Team Bass Tournaments
By Ron Niswonger, U.S. Anglers Choice contributor


 Several years ago I wrote a monthly humor column for a regional fishing magazine. One article in particular was titled simply “Partners.” In the article I lampooned the process for choosing a fishing partner for team events. I expressed, that mutual compatibility was of the utmost importance, and likened it to being as critical as choosing a husband or wife or a good hunting dog, but not necessarily in that order.

 Team bass circuits are quickly becoming one of the fastest growing sports in America today. Many experts believe that it will surpass even NASCAR in popularity among sports enthusiasts in the next few years. The sport continues to evolve with expanding coverage by the television networks as well as social media. Many high schools in the country now support bass tournament team programs. Often times those teams will continue to compete in college circuits, with many teams gaining notoriety and garnering sponsors during the process. Most notably of those anglers is back to back Bassmasters Classic Champion Jordan Lee who was dominating the college team circuit representing Auburn University with his brother Matt as recently as 2013-2014.

 In the team system an angler chooses the person that he will fish with in a specified number of “qualifying” events in the hopes of achieving enough points to fish against the other “qualifying anglers” in the “classic” or championship at the end of the season. The winners receive cash and prizes worth tens of thousands of dollars, and that’s just the qualifying events. The championship in some circuits will payout in the hundreds of thousands of dollars in cash and prizes. Not bad for a weekend fisherman! There are a number of quality team circuits for a person to choose from today. One of the most popular is of course U.S. Angler’s Choice.

 There are other compelling reasons to choose a team circuit over some of the other circuits that are also structured toward the weekend angler. For some anglers there are more advantages in fishing the team circuit than any other type. Consider, for example, the cost involved in fishing any tournament. There is gas for the tow vehicle and the boat. Also expenses such as maintenance for both vehicles, add to that the cost for lodging, food, tackle, and approximately $100 to $200 dollars entry fee per event. While many Professional fishermen are supported at least in part by a number of sponsors, most weekend fishermen don’t enjoy that benefit. Let’s face it; “Team Me” can cost the average fisherman thousands of dollars per year. Sharing those expenses with a partner is a much more practical proposition for those of us trying to live within a budget. Some teams own only one boat, therefore literally all expenses are shared including the pre-fishing trip expenses.
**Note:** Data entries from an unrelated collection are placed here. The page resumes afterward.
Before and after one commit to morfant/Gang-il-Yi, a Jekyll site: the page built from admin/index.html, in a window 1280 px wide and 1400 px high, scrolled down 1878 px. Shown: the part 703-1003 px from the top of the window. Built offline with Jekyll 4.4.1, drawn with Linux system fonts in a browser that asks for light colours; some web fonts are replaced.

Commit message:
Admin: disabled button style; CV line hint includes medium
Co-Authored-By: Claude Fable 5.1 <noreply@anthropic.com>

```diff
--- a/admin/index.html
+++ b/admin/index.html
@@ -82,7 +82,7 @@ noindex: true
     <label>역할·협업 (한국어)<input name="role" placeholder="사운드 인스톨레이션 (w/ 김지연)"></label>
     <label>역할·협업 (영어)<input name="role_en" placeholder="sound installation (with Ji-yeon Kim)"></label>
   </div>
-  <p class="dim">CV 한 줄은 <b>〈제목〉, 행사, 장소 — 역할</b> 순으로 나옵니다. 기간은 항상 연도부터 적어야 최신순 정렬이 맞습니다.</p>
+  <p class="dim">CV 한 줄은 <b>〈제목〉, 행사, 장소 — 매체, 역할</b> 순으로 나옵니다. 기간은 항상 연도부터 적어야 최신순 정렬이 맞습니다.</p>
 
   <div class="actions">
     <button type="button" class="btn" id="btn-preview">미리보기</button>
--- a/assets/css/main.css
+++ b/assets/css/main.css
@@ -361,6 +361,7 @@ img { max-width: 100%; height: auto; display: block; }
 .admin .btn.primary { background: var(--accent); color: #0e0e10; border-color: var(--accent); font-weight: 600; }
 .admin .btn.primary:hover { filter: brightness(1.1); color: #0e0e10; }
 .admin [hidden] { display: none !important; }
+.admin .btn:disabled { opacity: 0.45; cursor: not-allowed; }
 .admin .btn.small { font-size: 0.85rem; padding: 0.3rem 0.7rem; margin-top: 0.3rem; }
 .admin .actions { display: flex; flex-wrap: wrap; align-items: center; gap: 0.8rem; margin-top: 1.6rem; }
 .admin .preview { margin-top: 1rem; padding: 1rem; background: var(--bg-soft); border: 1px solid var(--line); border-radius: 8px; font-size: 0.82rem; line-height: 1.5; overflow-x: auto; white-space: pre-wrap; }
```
 Aside from the monetary element, there are other advantages of having a partner. The old adage “two heads are better than one” has never rang more true than when attempting to establish a pattern for catching the elusive Largemouth Bass. Teams can utilize the knowledge and experience of both anglers. One popular tournament tactic is for one angler to cover a lot of water quickly, usually from the front deck, with a search bait such as a crankbait or spinnerbait while the second angler completes the “one – two punch” by following up with a slow lure such as a worm or jig. Many teams are comprised of family members, i.e. father and son, husband and wife; thereby passing on the skill to the next generation and ensuring the future of the sport and the preservation of our natural resources. The teams that I most dislike to compete against are the ones that have been fishing together for many years. That tells me that they have figured out all of the dynamics of sharing a boat including deciding on their best plan of attack on any given day. In my opinion, the most successful teams not only have a high degree of confidence in their individual skill but also believe in their partner’s ability. With confidence at that level they are dangerous up to the very last minute.

 There are very few things in life that compare to the thrill of competitive bass fishing. From blast off at first light to the last cast of the day the adrenaline is high. And finally win, loose or draw when the last fish is weighed every competitor can at least take solace in the fact that they did their best. Rest assured, however, that at the next event the renewed resolve of each angler will be “FISH HARD OR STAY HOME.”

Good Fishing and God Bless